• **Data extracts**
'''

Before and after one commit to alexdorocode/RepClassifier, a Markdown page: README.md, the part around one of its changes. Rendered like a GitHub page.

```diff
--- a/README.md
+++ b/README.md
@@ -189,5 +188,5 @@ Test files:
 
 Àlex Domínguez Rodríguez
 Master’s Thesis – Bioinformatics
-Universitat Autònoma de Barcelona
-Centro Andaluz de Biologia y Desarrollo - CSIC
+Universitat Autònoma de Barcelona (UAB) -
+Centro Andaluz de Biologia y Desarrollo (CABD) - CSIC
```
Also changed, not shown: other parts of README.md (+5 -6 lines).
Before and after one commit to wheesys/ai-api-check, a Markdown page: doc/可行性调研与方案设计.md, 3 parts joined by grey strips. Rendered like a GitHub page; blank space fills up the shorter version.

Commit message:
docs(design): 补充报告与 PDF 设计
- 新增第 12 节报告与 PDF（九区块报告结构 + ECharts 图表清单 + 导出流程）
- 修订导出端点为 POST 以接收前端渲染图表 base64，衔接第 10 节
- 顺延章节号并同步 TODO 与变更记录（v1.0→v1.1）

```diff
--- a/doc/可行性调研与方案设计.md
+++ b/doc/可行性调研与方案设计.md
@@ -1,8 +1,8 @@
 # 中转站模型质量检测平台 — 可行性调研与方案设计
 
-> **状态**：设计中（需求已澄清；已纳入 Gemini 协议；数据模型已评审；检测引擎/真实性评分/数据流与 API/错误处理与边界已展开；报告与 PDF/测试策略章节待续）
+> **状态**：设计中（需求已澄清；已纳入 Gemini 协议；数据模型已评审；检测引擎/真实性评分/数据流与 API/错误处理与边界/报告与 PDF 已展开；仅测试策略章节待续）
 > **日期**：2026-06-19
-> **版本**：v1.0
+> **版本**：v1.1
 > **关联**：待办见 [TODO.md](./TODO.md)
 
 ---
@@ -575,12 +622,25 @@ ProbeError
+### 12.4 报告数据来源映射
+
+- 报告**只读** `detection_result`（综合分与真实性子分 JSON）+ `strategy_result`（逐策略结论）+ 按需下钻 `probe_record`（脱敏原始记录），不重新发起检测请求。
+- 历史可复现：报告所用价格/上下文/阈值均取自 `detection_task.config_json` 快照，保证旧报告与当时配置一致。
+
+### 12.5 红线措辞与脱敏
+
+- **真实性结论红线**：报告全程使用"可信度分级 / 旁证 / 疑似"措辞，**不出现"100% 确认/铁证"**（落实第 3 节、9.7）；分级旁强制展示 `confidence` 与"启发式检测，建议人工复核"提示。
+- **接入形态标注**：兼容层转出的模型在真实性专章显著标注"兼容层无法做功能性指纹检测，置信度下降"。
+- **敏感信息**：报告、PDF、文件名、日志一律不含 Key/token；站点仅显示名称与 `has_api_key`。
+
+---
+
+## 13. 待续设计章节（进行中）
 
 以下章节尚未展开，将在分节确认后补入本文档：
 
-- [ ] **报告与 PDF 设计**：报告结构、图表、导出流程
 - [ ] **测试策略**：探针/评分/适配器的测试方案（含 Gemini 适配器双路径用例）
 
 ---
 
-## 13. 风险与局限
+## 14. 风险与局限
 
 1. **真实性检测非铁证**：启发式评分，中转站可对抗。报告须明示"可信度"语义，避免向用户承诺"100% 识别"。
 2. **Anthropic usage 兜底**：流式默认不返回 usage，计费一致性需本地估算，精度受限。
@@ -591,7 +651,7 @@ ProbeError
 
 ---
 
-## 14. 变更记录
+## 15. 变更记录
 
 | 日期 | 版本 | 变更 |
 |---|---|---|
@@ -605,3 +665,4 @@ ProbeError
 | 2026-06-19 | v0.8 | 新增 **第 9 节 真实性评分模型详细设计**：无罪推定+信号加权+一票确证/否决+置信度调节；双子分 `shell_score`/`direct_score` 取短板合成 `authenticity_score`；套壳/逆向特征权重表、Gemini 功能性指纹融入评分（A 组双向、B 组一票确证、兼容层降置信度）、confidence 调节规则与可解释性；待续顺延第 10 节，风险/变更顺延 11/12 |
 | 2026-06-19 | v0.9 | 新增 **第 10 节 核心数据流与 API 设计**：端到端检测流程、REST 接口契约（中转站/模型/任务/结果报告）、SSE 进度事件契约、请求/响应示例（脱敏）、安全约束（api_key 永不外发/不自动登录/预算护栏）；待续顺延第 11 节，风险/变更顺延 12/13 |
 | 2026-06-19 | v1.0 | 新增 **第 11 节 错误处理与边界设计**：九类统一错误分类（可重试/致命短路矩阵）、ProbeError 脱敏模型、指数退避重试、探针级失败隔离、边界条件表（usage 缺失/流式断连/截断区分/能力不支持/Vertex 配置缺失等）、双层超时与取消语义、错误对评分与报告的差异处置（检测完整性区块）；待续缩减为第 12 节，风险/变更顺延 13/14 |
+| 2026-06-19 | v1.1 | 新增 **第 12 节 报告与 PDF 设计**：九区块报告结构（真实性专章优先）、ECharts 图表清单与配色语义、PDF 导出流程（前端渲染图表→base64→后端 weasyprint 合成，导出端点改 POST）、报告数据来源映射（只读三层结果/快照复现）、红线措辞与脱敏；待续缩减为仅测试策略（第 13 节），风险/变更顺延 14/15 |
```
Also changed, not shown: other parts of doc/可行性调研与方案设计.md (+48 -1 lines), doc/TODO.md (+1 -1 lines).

'''

• **To do**
Among the lines above, count those containing the word "Autònoma" and give nothing but the result.

• **Task solution**
2